COL 3:12-17 ; JOHN 16:20-22


SIXTY YEARS AGO today marked the founding of this community of the Genesee. There can be no more fitting manner of commemorating the founding of this monastery than by this memorial of our Lord’s Paschal mystery that continues to serve as the living source of our community life as it has been for these sixty years. The sacrifice of the mass is the spiritual stream from which the bonds of community flow. The Eucharist itself, we do well to recall, is a memorial of a unique character in that it not only calls to mind the events of our Lord’s passion, death, and resurrection that took place some two thousand years ago. This sacred offering actually makes them present in our midst here and now. This is a divine mystery that transcends the limits of this material universe. For Christ Jesus himself acts through his ministers at the interface of time and eternity.

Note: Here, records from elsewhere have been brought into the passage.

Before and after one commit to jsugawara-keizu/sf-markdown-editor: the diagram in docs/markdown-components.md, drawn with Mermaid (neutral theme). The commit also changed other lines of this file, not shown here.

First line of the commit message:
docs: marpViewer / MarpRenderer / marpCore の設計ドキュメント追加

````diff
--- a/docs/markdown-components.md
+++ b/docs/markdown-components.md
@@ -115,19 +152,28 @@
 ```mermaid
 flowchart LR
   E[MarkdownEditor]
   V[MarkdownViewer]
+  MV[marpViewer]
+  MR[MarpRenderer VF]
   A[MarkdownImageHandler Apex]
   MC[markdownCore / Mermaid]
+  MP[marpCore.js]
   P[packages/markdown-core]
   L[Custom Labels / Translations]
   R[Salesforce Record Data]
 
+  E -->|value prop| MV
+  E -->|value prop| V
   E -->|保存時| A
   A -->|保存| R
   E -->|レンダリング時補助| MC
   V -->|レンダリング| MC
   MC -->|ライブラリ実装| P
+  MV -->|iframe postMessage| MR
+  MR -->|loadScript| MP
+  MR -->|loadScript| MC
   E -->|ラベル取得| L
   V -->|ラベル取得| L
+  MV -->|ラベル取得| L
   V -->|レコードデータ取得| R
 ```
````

At this altar we participate in a reality that takes place in two spheres, belonging to our world of time and to the spiritual world of eternity. Our Eucharistic gathering today remains the living center of our community as it has been the heart of the whole Catholic Church from the earliest days of its existence.


A few of us here today were present at the beginning of this foundation when the word that a new foundation was to be made in the Genesee Valley. New York seemed distant in those days when travel was usually by train. I myself recall only vaguely a brief meeting with Father Gerard, the Prior at Gethsemani, who was named the superior of the planned foundation.  I was barely aware of the detailed preparations, being a still in the solitary environment of the novitiate that I had entered in 1950, less than a year before the designated brothers left. The majority of the founders was young in monastic experience, and had been novices with me, having only recently made simple vows when they left in the spring of 1951. Then, as now, our country was involved in war being fought in far away Korea as a response to aggressive communist expansion. The general climate of the country and of Europe in those years was markedly tense due to the heightened threat of expanding communism. Among other pressures there had recently been a general persecution to the Church in China during that period.


Sixty years later as we review the history of this community in the context of the larger developments in the Church and of world events in light of today’s Gospel we have much to reflect upon. Jesus words in the Gospel today remind us, even in this season when we celebrate his resurrection, that entry into the true life is preceded by suffering: “you will know pain, but your suffering will be turned into joy.” The suffering and death of three officers of the foundation in the early years would seem to have been one of the ways this prophecy was fulfilled in the life of our community: Frater Dennis, still in his twenties, the cellarer Father Simon, the novice master, both died in the first year, and were followed in death in just a few years by Dom Gerard, the first abbot, though he was still in his forties. Our Lord went on to compare the new life he brings to childbirth, accompanied by pain but resulting in a solid happiness. The new born appears in the world through pain, but brings with it hope and new life.


A monastic community is a sign of that hope which faith in the living, risen Christ makes present in the place in which it is planted. Saint Paul states the reason very movingly in the first reading this evening when he writes to the Colossians: “As God’s chosen holy ones and beloved, cloth yourself with sincere compassion. . .  . Be grateful; let the word of Christ dwell within you. Teach and give advice to each other, in all wisdom. With gratitude in your hearts sing psalms, hymns and spiritual songs to God; and let all you do in word and work be done in the name of the Lord Jesus, giving thanks to God through him.” May this be the program we live out in the years to come as we continue to witness as a community to the truth and vitality of the Gospel revealed in Jesus our Savior.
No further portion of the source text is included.